Class A: Identified with a green triangle, this class of fire is related to combustible wood, paper, trash, etc.
Class B: Identified with a red square, this class of fire is related to combustible liquids and fuels, such as gas, diesel, kerosene, etc.
Class C: Identified with a blue circle, this class of fire is used to identify any fire with an electrical hazard.
Class D: Identified with a yellow star, this class of fire is identified with combustible metals, such as magnesium.
Class K: Identified with a black hexagon, this class of fire relates to flammable kitchen fuels, such as cooking oil and grease.
Most Common Fire Extinguisher Types and Uses:
ABC Dry Chemical:
Can be used for most types of fires (class A, B, C) and is very simple to operate. It is the most readily available extinguisher type in households and businesses. The extinguisher is typically shaped like a cylinder, red in color, and has a black tube coming out of the handle. It is essential to ensure the extinguisher is filled to the proper pressure before it is used.
When using this extinguisher, the most simple and effective method is the (PA.S.S.) method.
- P – Pull the pin
- A – Aim at the base of the fire
- S – Squeeze the trigger
- S – Sweep the nozzle left and right while aiming at the base of the fire
Compressed Water Extinguisher:
Can only be used for class A fires and is usually only found in areas where the only fuel source is paper or wood. This extinguisher is typically cylindrical in shape, silver in color, and has a black tube coming from the handle. The operation for this extinguisher is the same as an ABC dry chemical extinguisher.
Carbon Dioxide Extinguisher:
This extinguisher is typically only used for class b and c fires. It is also cylindrical in shape, colored red, has a black tube coming out of the handle, and on the end of the black tube is a cone nozzle. This type of extinguisher is commonly found in areas where electrical fires or where important electrical devices are normally found. When using this extinguisher, it is essential that the nozzle stays pointed at the base of the fire, and the extinguisher is consistently used until it is empty. This helps to ensure that the fire has been completely deprived of oxygen and will not reignite.

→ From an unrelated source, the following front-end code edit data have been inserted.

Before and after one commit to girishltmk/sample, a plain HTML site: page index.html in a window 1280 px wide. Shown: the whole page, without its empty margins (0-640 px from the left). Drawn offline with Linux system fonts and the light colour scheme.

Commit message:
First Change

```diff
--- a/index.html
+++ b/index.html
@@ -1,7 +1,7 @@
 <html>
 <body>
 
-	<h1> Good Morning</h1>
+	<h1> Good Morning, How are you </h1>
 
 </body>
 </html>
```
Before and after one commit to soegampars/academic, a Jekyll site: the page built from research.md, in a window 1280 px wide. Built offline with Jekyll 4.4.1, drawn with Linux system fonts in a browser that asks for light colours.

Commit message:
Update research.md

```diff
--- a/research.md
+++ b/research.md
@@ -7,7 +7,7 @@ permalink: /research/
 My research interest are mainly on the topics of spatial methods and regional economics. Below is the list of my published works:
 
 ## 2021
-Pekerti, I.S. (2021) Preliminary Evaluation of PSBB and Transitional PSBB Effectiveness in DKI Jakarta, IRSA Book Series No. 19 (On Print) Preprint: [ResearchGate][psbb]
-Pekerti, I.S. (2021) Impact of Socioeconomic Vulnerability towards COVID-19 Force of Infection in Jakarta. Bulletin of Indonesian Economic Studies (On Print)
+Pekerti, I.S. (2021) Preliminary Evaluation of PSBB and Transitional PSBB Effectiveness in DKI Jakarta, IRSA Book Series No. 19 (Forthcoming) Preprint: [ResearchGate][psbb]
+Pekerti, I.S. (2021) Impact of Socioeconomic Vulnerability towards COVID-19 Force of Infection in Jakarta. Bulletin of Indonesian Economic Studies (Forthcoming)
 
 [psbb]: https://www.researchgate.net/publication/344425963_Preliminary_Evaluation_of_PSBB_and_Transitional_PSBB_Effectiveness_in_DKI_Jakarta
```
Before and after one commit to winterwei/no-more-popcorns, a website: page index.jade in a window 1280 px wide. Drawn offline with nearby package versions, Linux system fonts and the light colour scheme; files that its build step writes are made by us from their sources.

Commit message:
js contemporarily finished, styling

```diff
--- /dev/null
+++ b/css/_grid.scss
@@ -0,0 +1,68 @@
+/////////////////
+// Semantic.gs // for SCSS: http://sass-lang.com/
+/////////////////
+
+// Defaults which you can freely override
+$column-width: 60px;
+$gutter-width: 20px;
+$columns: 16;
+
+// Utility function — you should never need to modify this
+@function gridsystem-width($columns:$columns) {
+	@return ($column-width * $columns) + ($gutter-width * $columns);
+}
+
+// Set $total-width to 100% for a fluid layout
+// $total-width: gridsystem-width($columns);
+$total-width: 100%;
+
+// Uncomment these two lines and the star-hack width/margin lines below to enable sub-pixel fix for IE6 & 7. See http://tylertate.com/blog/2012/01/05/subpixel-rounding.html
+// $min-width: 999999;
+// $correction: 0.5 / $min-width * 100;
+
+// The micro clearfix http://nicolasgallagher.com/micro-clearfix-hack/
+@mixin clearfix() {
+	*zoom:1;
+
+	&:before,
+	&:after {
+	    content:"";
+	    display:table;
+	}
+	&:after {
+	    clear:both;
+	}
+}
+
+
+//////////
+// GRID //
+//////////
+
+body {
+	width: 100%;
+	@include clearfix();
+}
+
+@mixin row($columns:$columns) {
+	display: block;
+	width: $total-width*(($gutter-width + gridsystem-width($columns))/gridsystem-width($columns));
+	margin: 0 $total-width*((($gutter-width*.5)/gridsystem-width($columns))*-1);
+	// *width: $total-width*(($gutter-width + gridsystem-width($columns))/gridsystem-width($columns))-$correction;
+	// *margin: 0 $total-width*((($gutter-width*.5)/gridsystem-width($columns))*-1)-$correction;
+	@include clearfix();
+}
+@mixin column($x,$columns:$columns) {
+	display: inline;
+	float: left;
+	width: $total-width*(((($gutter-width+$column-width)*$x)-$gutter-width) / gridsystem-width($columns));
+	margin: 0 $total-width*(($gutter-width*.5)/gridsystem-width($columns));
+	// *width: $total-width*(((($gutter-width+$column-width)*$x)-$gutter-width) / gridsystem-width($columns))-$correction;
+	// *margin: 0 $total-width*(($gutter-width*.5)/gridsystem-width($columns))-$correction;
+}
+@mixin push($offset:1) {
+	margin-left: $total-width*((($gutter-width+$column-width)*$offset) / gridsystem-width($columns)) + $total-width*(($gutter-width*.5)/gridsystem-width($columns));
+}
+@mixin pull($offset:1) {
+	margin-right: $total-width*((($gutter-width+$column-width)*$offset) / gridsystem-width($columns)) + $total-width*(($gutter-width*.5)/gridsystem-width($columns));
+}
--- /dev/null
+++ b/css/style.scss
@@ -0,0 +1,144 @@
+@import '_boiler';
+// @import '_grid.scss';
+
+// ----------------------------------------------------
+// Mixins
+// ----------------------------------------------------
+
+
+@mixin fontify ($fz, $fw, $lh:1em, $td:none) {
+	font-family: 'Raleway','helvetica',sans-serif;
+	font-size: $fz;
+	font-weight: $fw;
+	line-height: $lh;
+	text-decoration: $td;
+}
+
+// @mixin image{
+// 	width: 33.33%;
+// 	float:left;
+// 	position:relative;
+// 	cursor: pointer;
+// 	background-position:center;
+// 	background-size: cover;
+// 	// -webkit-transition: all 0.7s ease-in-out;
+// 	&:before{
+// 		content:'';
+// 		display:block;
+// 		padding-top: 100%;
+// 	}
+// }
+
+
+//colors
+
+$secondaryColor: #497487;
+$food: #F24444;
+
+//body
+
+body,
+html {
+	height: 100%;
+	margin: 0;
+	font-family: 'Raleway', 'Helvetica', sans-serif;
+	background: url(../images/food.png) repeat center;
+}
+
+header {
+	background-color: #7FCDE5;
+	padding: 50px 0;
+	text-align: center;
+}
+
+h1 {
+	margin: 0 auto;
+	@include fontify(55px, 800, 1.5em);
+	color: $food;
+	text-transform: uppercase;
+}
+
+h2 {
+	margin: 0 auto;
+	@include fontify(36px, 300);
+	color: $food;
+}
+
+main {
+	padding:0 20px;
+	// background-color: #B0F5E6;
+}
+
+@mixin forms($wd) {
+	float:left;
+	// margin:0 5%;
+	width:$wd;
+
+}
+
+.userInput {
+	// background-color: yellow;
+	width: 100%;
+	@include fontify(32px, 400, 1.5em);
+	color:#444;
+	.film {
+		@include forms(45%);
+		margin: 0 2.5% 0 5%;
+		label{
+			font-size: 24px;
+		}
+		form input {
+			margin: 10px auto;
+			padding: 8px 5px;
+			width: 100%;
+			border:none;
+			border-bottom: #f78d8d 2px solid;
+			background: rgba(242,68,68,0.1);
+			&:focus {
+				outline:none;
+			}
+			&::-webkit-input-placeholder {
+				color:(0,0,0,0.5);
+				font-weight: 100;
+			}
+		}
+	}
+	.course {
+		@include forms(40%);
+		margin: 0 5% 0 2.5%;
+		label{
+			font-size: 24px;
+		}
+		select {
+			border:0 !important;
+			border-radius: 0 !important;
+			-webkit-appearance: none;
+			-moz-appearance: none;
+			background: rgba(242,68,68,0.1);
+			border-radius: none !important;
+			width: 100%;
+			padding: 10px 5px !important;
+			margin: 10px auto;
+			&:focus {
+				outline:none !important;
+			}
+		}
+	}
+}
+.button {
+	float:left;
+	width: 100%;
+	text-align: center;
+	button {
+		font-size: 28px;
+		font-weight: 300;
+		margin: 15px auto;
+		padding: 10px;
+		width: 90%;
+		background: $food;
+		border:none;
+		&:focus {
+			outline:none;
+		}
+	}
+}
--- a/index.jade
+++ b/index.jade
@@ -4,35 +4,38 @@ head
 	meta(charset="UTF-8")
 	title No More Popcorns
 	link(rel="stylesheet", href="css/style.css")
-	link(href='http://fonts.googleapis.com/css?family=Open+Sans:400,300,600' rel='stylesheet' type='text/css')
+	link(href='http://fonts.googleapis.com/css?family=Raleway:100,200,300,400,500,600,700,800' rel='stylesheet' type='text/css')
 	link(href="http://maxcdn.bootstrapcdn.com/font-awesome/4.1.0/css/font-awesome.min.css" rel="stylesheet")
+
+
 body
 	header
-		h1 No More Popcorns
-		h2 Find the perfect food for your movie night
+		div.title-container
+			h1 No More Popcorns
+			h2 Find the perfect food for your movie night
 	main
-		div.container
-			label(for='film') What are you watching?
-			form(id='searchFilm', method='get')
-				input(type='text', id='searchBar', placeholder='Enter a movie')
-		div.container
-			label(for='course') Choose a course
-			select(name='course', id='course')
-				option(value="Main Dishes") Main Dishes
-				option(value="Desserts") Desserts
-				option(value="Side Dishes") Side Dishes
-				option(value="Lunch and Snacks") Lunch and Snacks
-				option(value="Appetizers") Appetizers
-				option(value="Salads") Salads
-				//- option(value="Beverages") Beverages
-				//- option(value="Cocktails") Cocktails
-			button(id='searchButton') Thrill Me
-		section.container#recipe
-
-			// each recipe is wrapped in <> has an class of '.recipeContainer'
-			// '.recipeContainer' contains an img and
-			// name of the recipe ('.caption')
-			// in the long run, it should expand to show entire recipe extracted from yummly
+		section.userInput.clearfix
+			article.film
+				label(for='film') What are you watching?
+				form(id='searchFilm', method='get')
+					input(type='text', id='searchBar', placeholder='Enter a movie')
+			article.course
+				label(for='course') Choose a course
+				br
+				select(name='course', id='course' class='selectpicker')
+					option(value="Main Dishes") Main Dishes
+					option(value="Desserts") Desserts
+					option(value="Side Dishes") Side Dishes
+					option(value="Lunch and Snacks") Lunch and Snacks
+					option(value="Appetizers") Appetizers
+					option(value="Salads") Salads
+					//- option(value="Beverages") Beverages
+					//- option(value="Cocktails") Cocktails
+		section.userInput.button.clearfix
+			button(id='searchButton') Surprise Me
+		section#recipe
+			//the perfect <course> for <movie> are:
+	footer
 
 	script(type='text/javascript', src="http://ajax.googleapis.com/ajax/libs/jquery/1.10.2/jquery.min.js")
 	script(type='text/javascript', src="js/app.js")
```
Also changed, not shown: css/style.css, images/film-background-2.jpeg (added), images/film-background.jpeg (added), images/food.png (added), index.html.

Kitchen Fire and Hazards
The most common types of fires in a kitchen are:
Grease fire commonly occur on the stove, and in the cooking pot or pan. If this happens, it is essential that the pot or pan is not moved. Moving it increases the risk of the oil spilling and fire spreading. The
most effective method of extinguishing the fire is by depriving the oxygen from it. Do not apply water to the fire, instead, you should use a lid to cover the pot or pan and turn off the stove. If that does not extinguish the fire, you should then use a fire extinguisher, and evacuate all residents.
If a fire occurs in an oven, ensure that the oven door remains closed. This will deprive the fire of oxygen and slow its growth.
Meeting Places and Accountability
Ensure that all residents and employees know the primary and secondary meeting spots, and the location of all exits in the structure. Once at the meeting spot, ensure that there is an accountability of all residents. In the case that there is a missing resident, notify the first arriving emergency responder, and do not re-enter the structure.
Driving To and From Work
Ensure that you are safely driving to and from work. don’t let your emotions distract you from driving. Not wearing a seatbelt and distracted driving are among the leading causes of vehicle related fatalities.
Basic Tips and Reminders
- If your clothes are on fire, always remember to stop, drop, and roll.
- All components of the fire alarm system are only to be altered or operated by trained professionals and first responders.
- In the event of a fire, notify the dispatch center and first responders of any special hazards, missing people, injuries, etc.
- In any smoke-filled environments, remain as close to the floor as possible, this will help increase the probability of survivability.
- Any other questions can be answered by the local fire department or the instructor that is currently present.